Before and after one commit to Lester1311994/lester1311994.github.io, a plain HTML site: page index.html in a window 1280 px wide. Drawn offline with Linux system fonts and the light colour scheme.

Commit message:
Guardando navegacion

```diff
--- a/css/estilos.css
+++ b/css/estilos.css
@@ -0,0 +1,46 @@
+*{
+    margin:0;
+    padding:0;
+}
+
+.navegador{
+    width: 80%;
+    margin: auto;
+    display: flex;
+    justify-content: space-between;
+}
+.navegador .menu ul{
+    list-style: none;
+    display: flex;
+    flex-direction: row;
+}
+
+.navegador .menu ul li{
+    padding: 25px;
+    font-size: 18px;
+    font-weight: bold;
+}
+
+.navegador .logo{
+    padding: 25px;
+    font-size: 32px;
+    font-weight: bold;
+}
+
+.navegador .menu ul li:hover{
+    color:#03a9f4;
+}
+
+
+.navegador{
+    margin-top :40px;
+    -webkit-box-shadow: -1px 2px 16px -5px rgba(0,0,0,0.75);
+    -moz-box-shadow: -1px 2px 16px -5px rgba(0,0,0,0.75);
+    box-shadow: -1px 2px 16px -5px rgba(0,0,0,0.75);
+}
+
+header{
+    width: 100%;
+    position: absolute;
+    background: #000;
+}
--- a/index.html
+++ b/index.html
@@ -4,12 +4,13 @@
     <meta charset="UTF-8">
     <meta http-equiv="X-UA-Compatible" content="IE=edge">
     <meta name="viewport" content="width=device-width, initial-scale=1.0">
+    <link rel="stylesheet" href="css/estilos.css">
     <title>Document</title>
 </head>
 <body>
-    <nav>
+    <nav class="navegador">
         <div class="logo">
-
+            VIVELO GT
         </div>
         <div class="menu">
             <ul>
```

Task to complete
Would you write out the data exactly as it reads?

Output for this task
Before and after one commit to Lester1311994/lester1311994.github.io, a plain HTML site: page index.html in a window 1280 px wide. Drawn offline with Linux system fonts and the light colour scheme.

Commit message:
Guardando navegacion

```diff
--- a/css/estilos.css
+++ b/css/estilos.css
@@ -0,0 +1,46 @@
+*{
+    margin:0;
+    padding:0;
+}
+
+.navegador{
+    width: 80%;
+    margin: auto;
+    display: flex;
+    justify-content: space-between;
+}
+.navegador .menu ul{
+    list-style: none;
+    display: flex;
+    flex-direction: row;
+}
+
+.navegador .menu ul li{
+    padding: 25px;
+    font-size: 18px;
+    font-weight: bold;
+}
+
+.navegador .logo{
+    padding: 25px;
+    font-size: 32px;
+    font-weight: bold;
+}
+
+.navegador .menu ul li:hover{
+    color:#03a9f4;
+}
+
+
+.navegador{
+    margin-top :40px;
+    -webkit-box-shadow: -1px 2px 16px -5px rgba(0,0,0,0.75);
+    -moz-box-shadow: -1px 2px 16px -5px rgba(0,0,0,0.75);
+    box-shadow: -1px 2px 16px -5px rgba(0,0,0,0.75);
+}
+
+header{
+    width: 100%;
+    position: absolute;
+    background: #000;
+}
--- a/index.html
+++ b/index.html
@@ -4,12 +4,13 @@
     <meta charset="UTF-8">
     <meta http-equiv="X-UA-Compatible" content="IE=edge">
     <meta name="viewport" content="width=device-width, initial-scale=1.0">
+    <link rel="stylesheet" href="css/estilos.css">
     <title>Document</title>
 </head>
 <body>
-    <nav>
+    <nav class="navegador">
         <div class="logo">
-
+            VIVELO GT
         </div>
         <div class="menu">
             <ul>
```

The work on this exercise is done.